Data extract Block Start
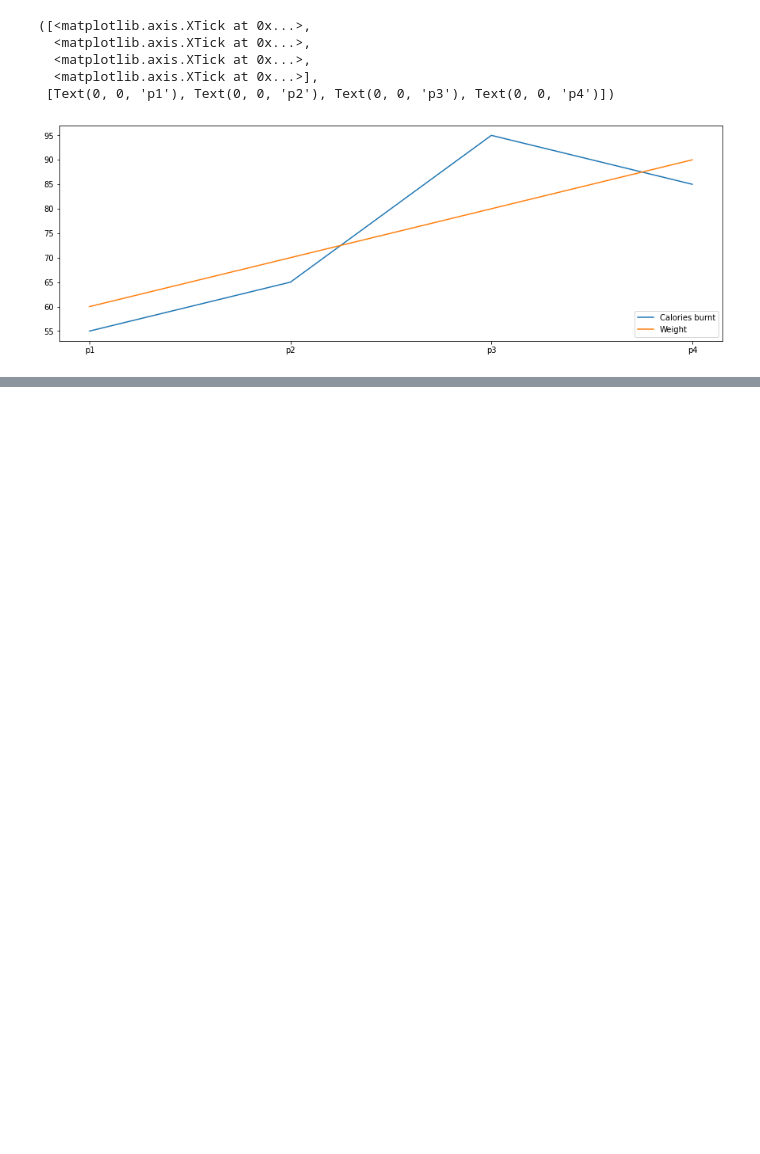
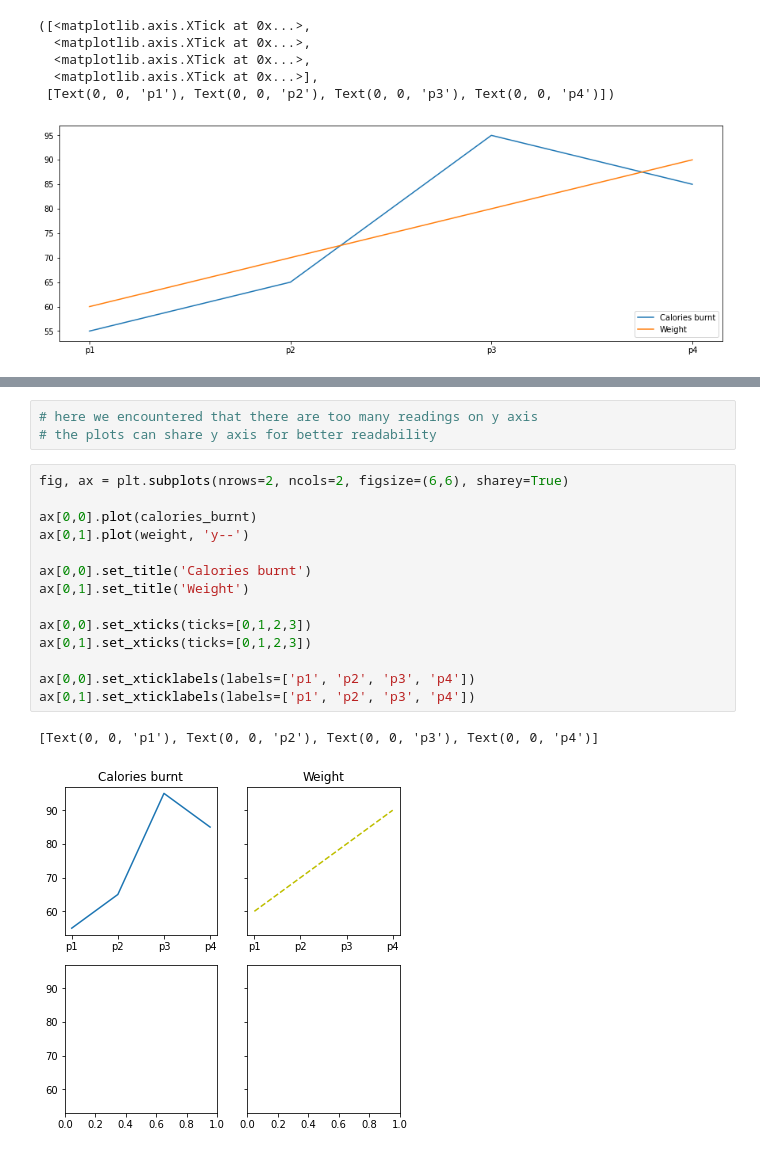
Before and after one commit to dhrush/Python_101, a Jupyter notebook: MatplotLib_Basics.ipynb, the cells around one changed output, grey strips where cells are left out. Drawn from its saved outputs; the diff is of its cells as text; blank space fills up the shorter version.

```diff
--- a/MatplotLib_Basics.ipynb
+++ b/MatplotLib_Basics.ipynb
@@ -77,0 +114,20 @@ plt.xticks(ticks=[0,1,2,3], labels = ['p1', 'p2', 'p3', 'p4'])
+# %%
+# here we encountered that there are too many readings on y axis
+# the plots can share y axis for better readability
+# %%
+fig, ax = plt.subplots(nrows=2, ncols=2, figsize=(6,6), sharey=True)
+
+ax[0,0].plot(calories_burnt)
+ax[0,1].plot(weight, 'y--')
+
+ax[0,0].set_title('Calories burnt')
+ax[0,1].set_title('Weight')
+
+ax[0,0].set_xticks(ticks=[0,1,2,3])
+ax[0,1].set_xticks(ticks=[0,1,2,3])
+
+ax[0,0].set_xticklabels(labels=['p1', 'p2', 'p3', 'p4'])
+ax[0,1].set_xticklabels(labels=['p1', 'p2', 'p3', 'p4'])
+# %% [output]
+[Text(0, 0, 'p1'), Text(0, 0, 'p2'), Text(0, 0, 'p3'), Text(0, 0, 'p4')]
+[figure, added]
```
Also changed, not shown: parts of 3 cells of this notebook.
Data extract Block End
Aim of the task
Retype the data above in full, exactly as it stands, and skip any image.

Exercise solution
Before and after one commit to dhrush/Python_101, a Jupyter notebook: MatplotLib_Basics.ipynb, the cells around one changed output, grey strips where cells are left out. Drawn from its saved outputs; the diff is of its cells as text; blank space fills up the shorter version.

```diff
--- a/MatplotLib_Basics.ipynb
+++ b/MatplotLib_Basics.ipynb
@@ -77,0 +114,20 @@ plt.xticks(ticks=[0,1,2,3], labels = ['p1', 'p2', 'p3', 'p4'])
+# %%
+# here we encountered that there are too many readings on y axis
+# the plots can share y axis for better readability
+# %%
+fig, ax = plt.subplots(nrows=2, ncols=2, figsize=(6,6), sharey=True)
+
+ax[0,0].plot(calories_burnt)
+ax[0,1].plot(weight, 'y--')
+
+ax[0,0].set_title('Calories burnt')
+ax[0,1].set_title('Weight')
+
+ax[0,0].set_xticks(ticks=[0,1,2,3])
+ax[0,1].set_xticks(ticks=[0,1,2,3])
+
+ax[0,0].set_xticklabels(labels=['p1', 'p2', 'p3', 'p4'])
+ax[0,1].set_xticklabels(labels=['p1', 'p2', 'p3', 'p4'])
+# %% [output]
+[Text(0, 0, 'p1'), Text(0, 0, 'p2'), Text(0, 0, 'p3'), Text(0, 0, 'p4')]
+[figure, added]
```
Also changed, not shown: parts of 3 cells of this notebook.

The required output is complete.